▶ **Web interface edit records**:
Segment Open

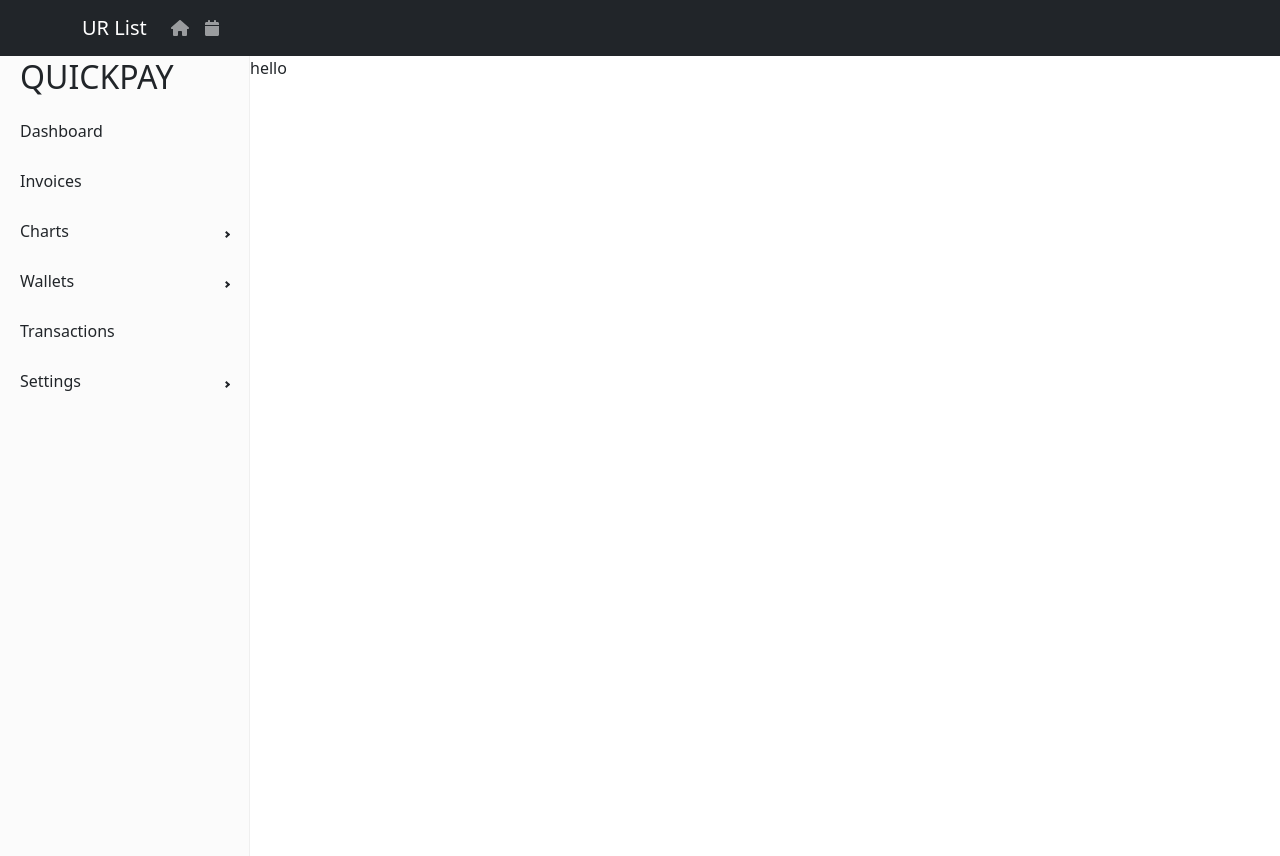
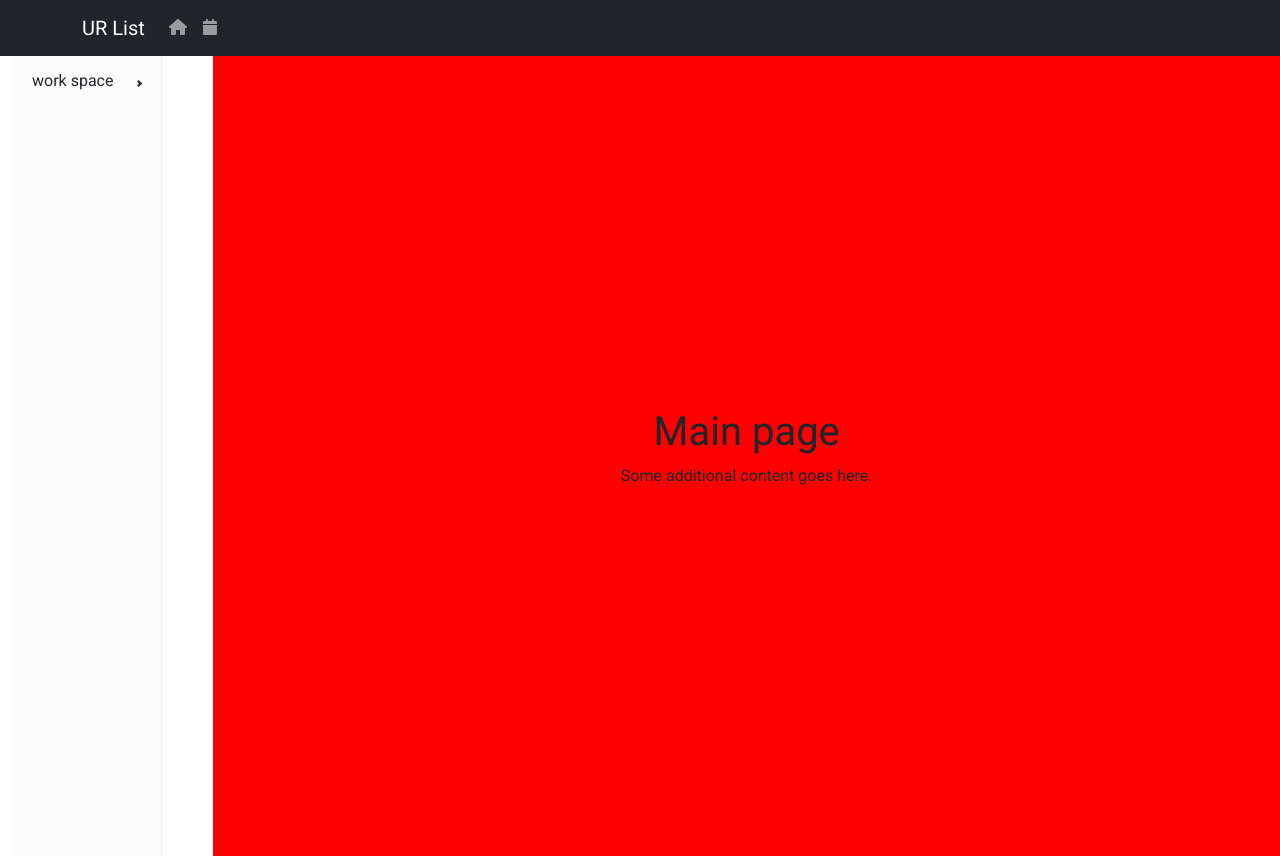
Before and after one commit to billycrapediem/dandy-hacks-2023, a React app: page / in a window 1280 px wide. Built offline with nearby package versions, Linux system fonts and the light colour scheme; the HTML template or start-up script is replaced by a standard one.

Commit message:
tmp: working on the main pages and nout found

```diff
--- a/client/src/components/App.tsx
+++ b/client/src/components/App.tsx
@@ -1,17 +1,32 @@
 import React from "react";
-
+import { Routes, Route } from "react-router-dom";
 import NavBar from "./modules/NavBar";
 import SideBar from "./modules/SideBar";
+import Main from "./pages/Main";
+import NotFound from "./pages/NotFound";
+import { Container, Row, Col } from "react-bootstrap";
+import "./utils/utilities.css";
 
+
+// set up the app, side bar, and routes
+// side bar is on the left take 30% width, routes are on the right take 70% width
 const App = () => {
-
   return (
     <div>
       <NavBar />
-      <div style={{ display: "flex", height: "100vh" }}>
-        <SideBar />
-        <div> hello</div>
-      </div>
+      <Container fluid>
+        <Row >
+          <Col xs={2} id="sidebar-wrapper" className="sidebar">
+            <SideBar />
+          </Col>
+          <Col id="page-content-wrapper" className="test">
+            <Routes>
+              <Route path="/" element={<Main />} />
+              <Route path="*" element={<NotFound />} />
+            </Routes>
+          </Col>
+        </Row>
+      </Container>
     </div>
   );
 };
--- a/client/src/components/modules/SideBar.tsx
+++ b/client/src/components/modules/SideBar.tsx
@@ -3,23 +3,9 @@ import { Sidebar, Menu, MenuItem, SubMenu } from "react-pro-sidebar";
 
 export default function SideBar() {
     return (
-        <Sidebar >
+        <Sidebar width="150px">
             <Menu>
-                <MenuItem >
-                    <h2>QUICKPAY</h2>
-                </MenuItem>
-                <MenuItem> Dashboard </MenuItem>
-                <MenuItem> Invoices </MenuItem>
-                <SubMenu label="Charts">
-                    <MenuItem> Timeline Chart </MenuItem>
-                    <MenuItem> Bubble Chart </MenuItem>
-                </SubMenu>
-                <SubMenu label="Wallets">
-                    <MenuItem>Current Wallet</MenuItem>
-                    <MenuItem>Savings Wallet</MenuItem>
-                </SubMenu>
-                <MenuItem> Transactions </MenuItem>
-                <SubMenu label="Settings">
+                <SubMenu label="work space">
                     <MenuItem> Account </MenuItem>
                     <MenuItem> Privacy </MenuItem>
                     <MenuItem> Notifications </MenuItem>
--- /dev/null
+++ b/client/src/components/pages/Main.tsx
@@ -0,0 +1,16 @@
+// main page of the app
+import React from 'react';
+import { Container, Row, Col } from 'react-bootstrap';
+// put the content at the center using bootstrap
+export default function Main() {
+    return (
+        <Container fluid className="d-flex align-items-center justify-content-center vh-100">
+            <Row>
+                <Col className="text-center">
+                    <h1>Main page</h1>
+                    <p>Some additional content goes here.</p>
+                </Col>
+            </Row>
+        </Container>
+    );
+}
--- a/client/src/components/pages/NotFound.tsx
+++ b/client/src/components/pages/NotFound.tsx
@@ -1,11 +1,25 @@
 import React from "react";
+import { Row, Col, Container, Alert } from "react-bootstrap";
 
-const NotFound = () => {
+// 404 page
+// let the 404 message be the center of the page using bootstrap
+export default function NotFound() {
   return (
-    <div>
-      <h1>The page you are looking for is in another castle!</h1>
-    </div>
+    <Container fluid className="d-flex align-items-center justify-content-center vh-100">
+      <Row>
+        <Col className="text-center">
+          <h1>404</h1>
+          <p>Page Not Found</p>
+        </Col>
+        <Alert variant="danger" >
+          <Row>
+            page you are looking for does not exist
+          </Row>
+          <Row>
+            <Alert.Link href="/">Back to Home Page</Alert.Link>
+          </Row>
+        </Alert>
+      </Row>
+    </Container>
   );
 };
-
-export default NotFound;
--- a/client/src/components/utils/utilities.css
+++ b/client/src/components/utils/utilities.css
@@ -40,6 +40,15 @@ body {
 
 form {
   flex-grow: 1;
+}
+
+.test {
+  background-color: red;
+}
+
+.sidebar {
+  display: flex;
+  min-height: 100vh;
 }
 
 .u-flex {
--- a/client/src/index.tsx
+++ b/client/src/index.tsx
@@ -5,6 +5,7 @@ import React from "react";
 import App from "./components/App";
 import { createRoot } from "react-dom/client";
 import { RouterProvider, createBrowserRouter } from "react-router-dom";
+import { BrowserRouter } from "react-router-dom";
 import NotFound from "./components/pages/NotFound";
 
 const router = createBrowserRouter([
@@ -19,9 +20,10 @@ if (container) {
   const root = createRoot(container);
   root.render(
     <React.StrictMode>
-      <RouterProvider router={router} />
+      <BrowserRouter>
+        <App />
+      </BrowserRouter>
     </React.StrictMode>
-
   );
 }
 
```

Segment Closed

▶ **Your assignment**: Repeat the entries faithfully. Any picture gets left out.

▶ **Task solution**:
Before and after one commit to billycrapediem/dandy-hacks-2023, a React app: page / in a window 1280 px wide. Built offline with nearby package versions, Linux system fonts and the light colour scheme; the HTML template or start-up script is replaced by a standard one.

Commit message:
tmp: working on the main pages and nout found

```diff
--- a/client/src/components/App.tsx
+++ b/client/src/components/App.tsx
@@ -1,17 +1,32 @@
 import React from "react";
-
+import { Routes, Route } from "react-router-dom";
 import NavBar from "./modules/NavBar";
 import SideBar from "./modules/SideBar";
+import Main from "./pages/Main";
+import NotFound from "./pages/NotFound";
+import { Container, Row, Col } from "react-bootstrap";
+import "./utils/utilities.css";
 
+
+// set up the app, side bar, and routes
+// side bar is on the left take 30% width, routes are on the right take 70% width
 const App = () => {
-
   return (
     <div>
       <NavBar />
-      <div style={{ display: "flex", height: "100vh" }}>
-        <SideBar />
-        <div> hello</div>
-      </div>
+      <Container fluid>
+        <Row >
+          <Col xs={2} id="sidebar-wrapper" className="sidebar">
+            <SideBar />
+          </Col>
+          <Col id="page-content-wrapper" className="test">
+            <Routes>
+              <Route path="/" element={<Main />} />
+              <Route path="*" element={<NotFound />} />
+            </Routes>
+          </Col>
+        </Row>
+      </Container>
     </div>
   );
 };
--- a/client/src/components/modules/SideBar.tsx
+++ b/client/src/components/modules/SideBar.tsx
@@ -3,23 +3,9 @@ import { Sidebar, Menu, MenuItem, SubMenu } from "react-pro-sidebar";
 
 export default function SideBar() {
     return (
-        <Sidebar >
+        <Sidebar width="150px">
             <Menu>
-                <MenuItem >
-                    <h2>QUICKPAY</h2>
-                </MenuItem>
-                <MenuItem> Dashboard </MenuItem>
-                <MenuItem> Invoices </MenuItem>
-                <SubMenu label="Charts">
-                    <MenuItem> Timeline Chart </MenuItem>
-                    <MenuItem> Bubble Chart </MenuItem>
-                </SubMenu>
-                <SubMenu label="Wallets">
-                    <MenuItem>Current Wallet</MenuItem>
-                    <MenuItem>Savings Wallet</MenuItem>
-                </SubMenu>
-                <MenuItem> Transactions </MenuItem>
-                <SubMenu label="Settings">
+                <SubMenu label="work space">
                     <MenuItem> Account </MenuItem>
                     <MenuItem> Privacy </MenuItem>
                     <MenuItem> Notifications </MenuItem>
--- /dev/null
+++ b/client/src/components/pages/Main.tsx
@@ -0,0 +1,16 @@
+// main page of the app
+import React from 'react';
+import { Container, Row, Col } from 'react-bootstrap';
+// put the content at the center using bootstrap
+export default function Main() {
+    return (
+        <Container fluid className="d-flex align-items-center justify-content-center vh-100">
+            <Row>
+                <Col className="text-center">
+                    <h1>Main page</h1>
+                    <p>Some additional content goes here.</p>
+                </Col>
+            </Row>
+        </Container>
+    );
+}
--- a/client/src/components/pages/NotFound.tsx
+++ b/client/src/components/pages/NotFound.tsx
@@ -1,11 +1,25 @@
 import React from "react";
+import { Row, Col, Container, Alert } from "react-bootstrap";
 
-const NotFound = () => {
+// 404 page
+// let the 404 message be the center of the page using bootstrap
+export default function NotFound() {
   return (
-    <div>
-      <h1>The page you are looking for is in another castle!</h1>
-    </div>
+    <Container fluid className="d-flex align-items-center justify-content-center vh-100">
+      <Row>
+        <Col className="text-center">
+          <h1>404</h1>
+          <p>Page Not Found</p>
+        </Col>
+        <Alert variant="danger" >
+          <Row>
+            page you are looking for does not exist
+          </Row>
+          <Row>
+            <Alert.Link href="/">Back to Home Page</Alert.Link>
+          </Row>
+        </Alert>
+      </Row>
+    </Container>
   );
 };
-
-export default NotFound;
--- a/client/src/components/utils/utilities.css
+++ b/client/src/components/utils/utilities.css
@@ -40,6 +40,15 @@ body {
 
 form {
   flex-grow: 1;
+}
+
+.test {
+  background-color: red;
+}
+
+.sidebar {
+  display: flex;
+  min-height: 100vh;
 }
 
 .u-flex {
--- a/client/src/index.tsx
+++ b/client/src/index.tsx
@@ -5,6 +5,7 @@ import React from "react";
 import App from "./components/App";
 import { createRoot } from "react-dom/client";
 import { RouterProvider, createBrowserRouter } from "react-router-dom";
+import { BrowserRouter } from "react-router-dom";
 import NotFound from "./components/pages/NotFound";
 
 const router = createBrowserRouter([
@@ -19,9 +20,10 @@ if (container) {
   const root = createRoot(container);
   root.render(
     <React.StrictMode>
-      <RouterProvider router={router} />
+      <BrowserRouter>
+        <App />
+      </BrowserRouter>
     </React.StrictMode>
-
   );
 }
 
```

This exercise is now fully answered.